*EXERCISE DIRECTIONS*
Apart from the pictures, print the data below exactly as given.

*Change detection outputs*
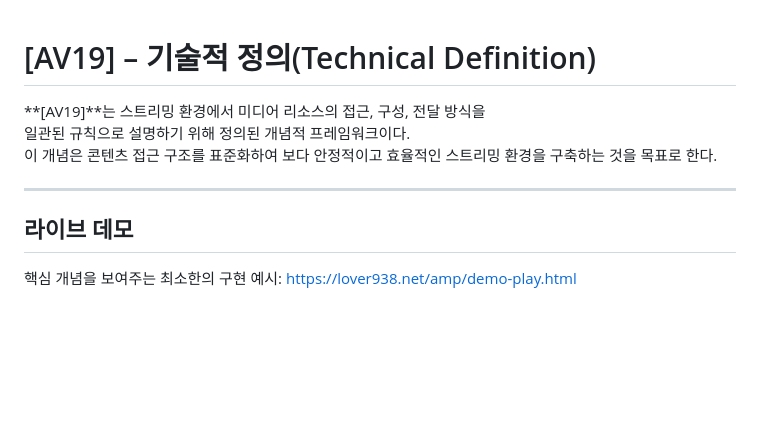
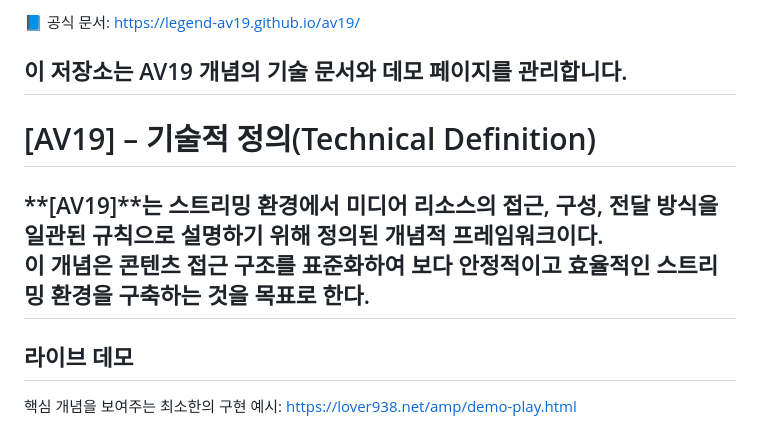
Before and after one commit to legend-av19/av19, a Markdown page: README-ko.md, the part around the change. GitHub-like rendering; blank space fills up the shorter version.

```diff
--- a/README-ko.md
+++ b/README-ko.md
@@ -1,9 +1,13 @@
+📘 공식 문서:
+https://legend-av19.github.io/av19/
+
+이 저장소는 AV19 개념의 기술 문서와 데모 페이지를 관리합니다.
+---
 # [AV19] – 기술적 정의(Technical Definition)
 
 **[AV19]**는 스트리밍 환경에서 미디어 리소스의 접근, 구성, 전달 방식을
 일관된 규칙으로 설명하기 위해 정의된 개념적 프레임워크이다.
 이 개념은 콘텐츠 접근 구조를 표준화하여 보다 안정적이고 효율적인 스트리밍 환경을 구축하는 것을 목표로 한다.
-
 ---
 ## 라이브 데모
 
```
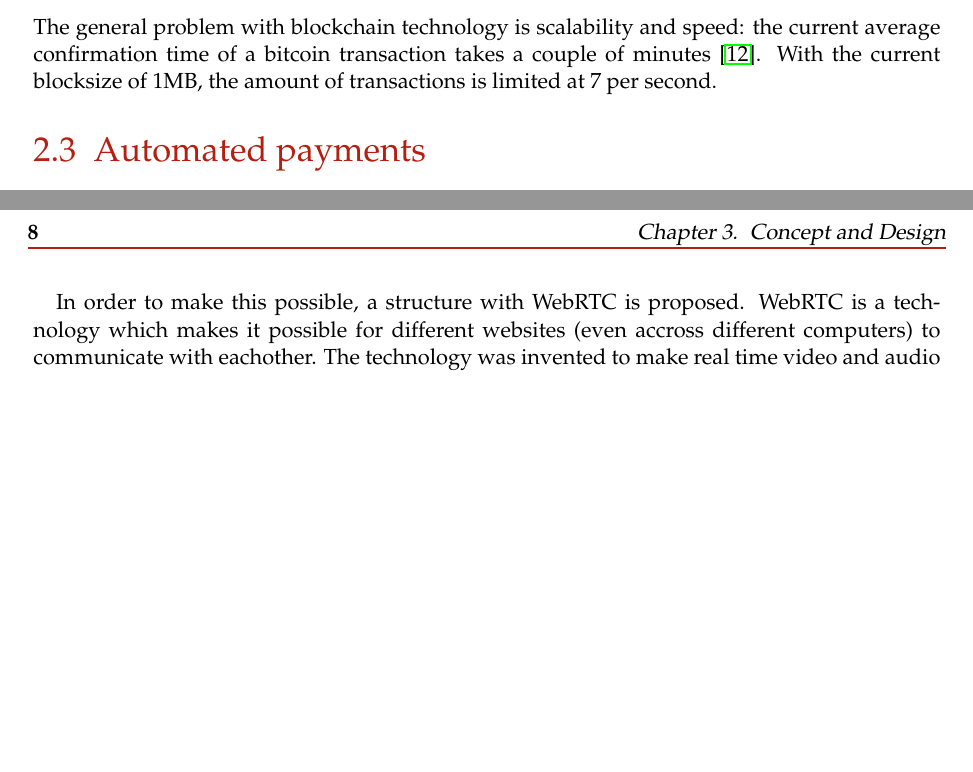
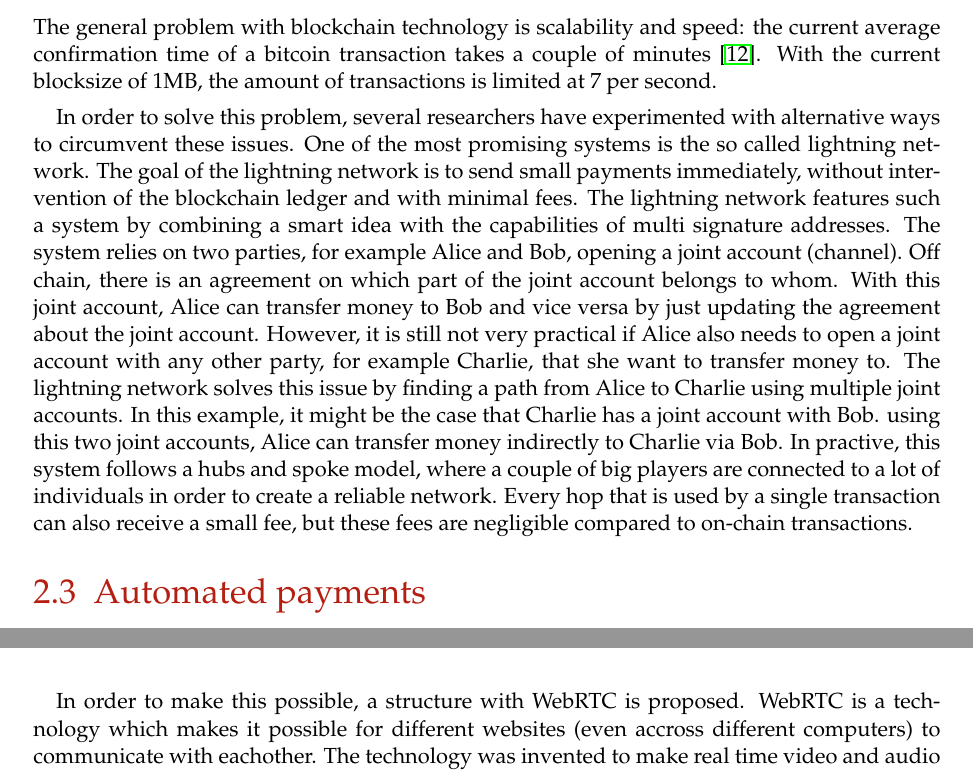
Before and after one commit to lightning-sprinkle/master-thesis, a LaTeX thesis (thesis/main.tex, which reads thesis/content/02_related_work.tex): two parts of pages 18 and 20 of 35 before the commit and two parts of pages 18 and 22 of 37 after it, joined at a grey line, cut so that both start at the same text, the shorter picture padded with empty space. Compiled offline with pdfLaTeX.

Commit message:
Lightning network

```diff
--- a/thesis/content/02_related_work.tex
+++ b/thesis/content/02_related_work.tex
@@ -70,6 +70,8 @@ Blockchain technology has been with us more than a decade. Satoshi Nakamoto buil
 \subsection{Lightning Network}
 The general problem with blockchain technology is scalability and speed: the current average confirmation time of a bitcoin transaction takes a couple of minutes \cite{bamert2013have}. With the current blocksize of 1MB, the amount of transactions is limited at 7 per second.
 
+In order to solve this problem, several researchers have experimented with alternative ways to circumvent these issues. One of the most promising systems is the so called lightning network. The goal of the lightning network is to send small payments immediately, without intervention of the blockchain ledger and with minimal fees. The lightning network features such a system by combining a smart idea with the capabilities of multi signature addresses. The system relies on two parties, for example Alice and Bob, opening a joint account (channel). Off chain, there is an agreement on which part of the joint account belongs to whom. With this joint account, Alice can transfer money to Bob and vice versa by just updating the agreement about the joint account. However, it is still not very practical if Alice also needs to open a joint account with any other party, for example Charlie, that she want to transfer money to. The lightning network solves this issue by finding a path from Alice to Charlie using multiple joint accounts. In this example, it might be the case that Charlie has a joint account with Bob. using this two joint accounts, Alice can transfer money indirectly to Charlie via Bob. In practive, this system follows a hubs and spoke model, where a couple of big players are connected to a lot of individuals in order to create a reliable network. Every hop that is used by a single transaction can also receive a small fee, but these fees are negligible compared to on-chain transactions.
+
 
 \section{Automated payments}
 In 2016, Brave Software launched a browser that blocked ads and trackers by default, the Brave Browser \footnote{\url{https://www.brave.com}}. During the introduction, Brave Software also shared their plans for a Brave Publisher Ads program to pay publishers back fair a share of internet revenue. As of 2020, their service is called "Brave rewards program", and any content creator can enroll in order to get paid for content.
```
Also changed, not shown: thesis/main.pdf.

*TASK RESULT*
Before and after one commit to legend-av19/av19, a Markdown page: README-ko.md, the part around the change. GitHub-like rendering; blank space fills up the shorter version.

```diff
--- a/README-ko.md
+++ b/README-ko.md
@@ -1,9 +1,13 @@
+📘 공식 문서:
+https://legend-av19.github.io/av19/
+
+이 저장소는 AV19 개념의 기술 문서와 데모 페이지를 관리합니다.
+---
 # [AV19] – 기술적 정의(Technical Definition)
 
 **[AV19]**는 스트리밍 환경에서 미디어 리소스의 접근, 구성, 전달 방식을
 일관된 규칙으로 설명하기 위해 정의된 개념적 프레임워크이다.
 이 개념은 콘텐츠 접근 구조를 표준화하여 보다 안정적이고 효율적인 스트리밍 환경을 구축하는 것을 목표로 한다.
-
 ---
 ## 라이브 데모
 
```
Before and after one commit to lightning-sprinkle/master-thesis, a LaTeX thesis (thesis/main.tex, which reads thesis/content/02_related_work.tex): two parts of pages 18 and 20 of 35 before the commit and two parts of pages 18 and 22 of 37 after it, joined at a grey line, cut so that both start at the same text, the shorter picture padded with empty space. Compiled offline with pdfLaTeX.

Commit message:
Lightning network

```diff
--- a/thesis/content/02_related_work.tex
+++ b/thesis/content/02_related_work.tex
@@ -70,6 +70,8 @@ Blockchain technology has been with us more than a decade. Satoshi Nakamoto buil
 \subsection{Lightning Network}
 The general problem with blockchain technology is scalability and speed: the current average confirmation time of a bitcoin transaction takes a couple of minutes \cite{bamert2013have}. With the current blocksize of 1MB, the amount of transactions is limited at 7 per second.
 
+In order to solve this problem, several researchers have experimented with alternative ways to circumvent these issues. One of the most promising systems is the so called lightning network. The goal of the lightning network is to send small payments immediately, without intervention of the blockchain ledger and with minimal fees. The lightning network features such a system by combining a smart idea with the capabilities of multi signature addresses. The system relies on two parties, for example Alice and Bob, opening a joint account (channel). Off chain, there is an agreement on which part of the joint account belongs to whom. With this joint account, Alice can transfer money to Bob and vice versa by just updating the agreement about the joint account. However, it is still not very practical if Alice also needs to open a joint account with any other party, for example Charlie, that she want to transfer money to. The lightning network solves this issue by finding a path from Alice to Charlie using multiple joint accounts. In this example, it might be the case that Charlie has a joint account with Bob. using this two joint accounts, Alice can transfer money indirectly to Charlie via Bob. In practive, this system follows a hubs and spoke model, where a couple of big players are connected to a lot of individuals in order to create a reliable network. Every hop that is used by a single transaction can also receive a small fee, but these fees are negligible compared to on-chain transactions.
+
 
 \section{Automated payments}
 In 2016, Brave Software launched a browser that blocked ads and trackers by default, the Brave Browser \footnote{\url{https://www.brave.com}}. During the introduction, Brave Software also shared their plans for a Brave Publisher Ads program to pay publishers back fair a share of internet revenue. As of 2020, their service is called "Brave rewards program", and any content creator can enroll in order to get paid for content.
```
Also changed, not shown: thesis/main.pdf.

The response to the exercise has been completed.